## YOUR ASSIGNMENT
While you copy the lines below, skip the pictures and keep the rest exact.

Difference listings
· · · ·
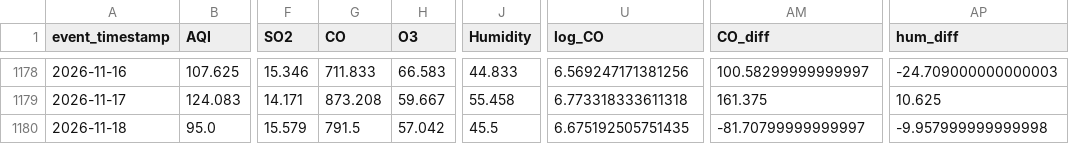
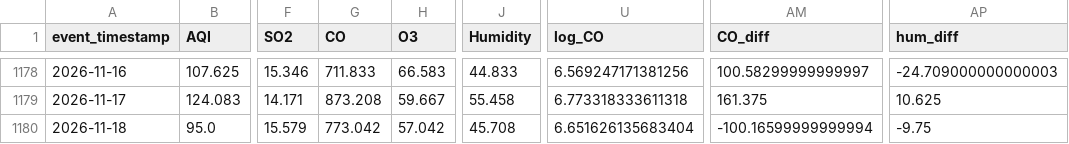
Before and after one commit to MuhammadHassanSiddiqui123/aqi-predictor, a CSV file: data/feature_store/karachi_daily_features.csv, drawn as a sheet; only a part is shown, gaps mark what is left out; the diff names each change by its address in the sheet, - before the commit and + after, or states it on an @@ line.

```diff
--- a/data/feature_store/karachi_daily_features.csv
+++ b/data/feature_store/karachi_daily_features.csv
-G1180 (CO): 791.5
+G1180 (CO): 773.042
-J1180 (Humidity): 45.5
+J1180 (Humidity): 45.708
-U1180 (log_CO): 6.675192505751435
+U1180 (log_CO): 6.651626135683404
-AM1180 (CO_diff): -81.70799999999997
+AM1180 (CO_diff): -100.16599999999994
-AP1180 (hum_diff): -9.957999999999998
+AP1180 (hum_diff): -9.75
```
· · · ·
## ANSWER TO THE PROBLEM
Before and after one commit to MuhammadHassanSiddiqui123/aqi-predictor, a CSV file: data/feature_store/karachi_daily_features.csv, drawn as a sheet; only a part is shown, gaps mark what is left out; the diff names each change by its address in the sheet, - before the commit and + after, or states it on an @@ line.

```diff
--- a/data/feature_store/karachi_daily_features.csv
+++ b/data/feature_store/karachi_daily_features.csv
-G1180 (CO): 791.5
+G1180 (CO): 773.042
-J1180 (Humidity): 45.5
+J1180 (Humidity): 45.708
-U1180 (log_CO): 6.675192505751435
+U1180 (log_CO): 6.651626135683404
-AM1180 (CO_diff): -81.70799999999997
+AM1180 (CO_diff): -100.16599999999994
-AP1180 (hum_diff): -9.957999999999998
+AP1180 (hum_diff): -9.75
```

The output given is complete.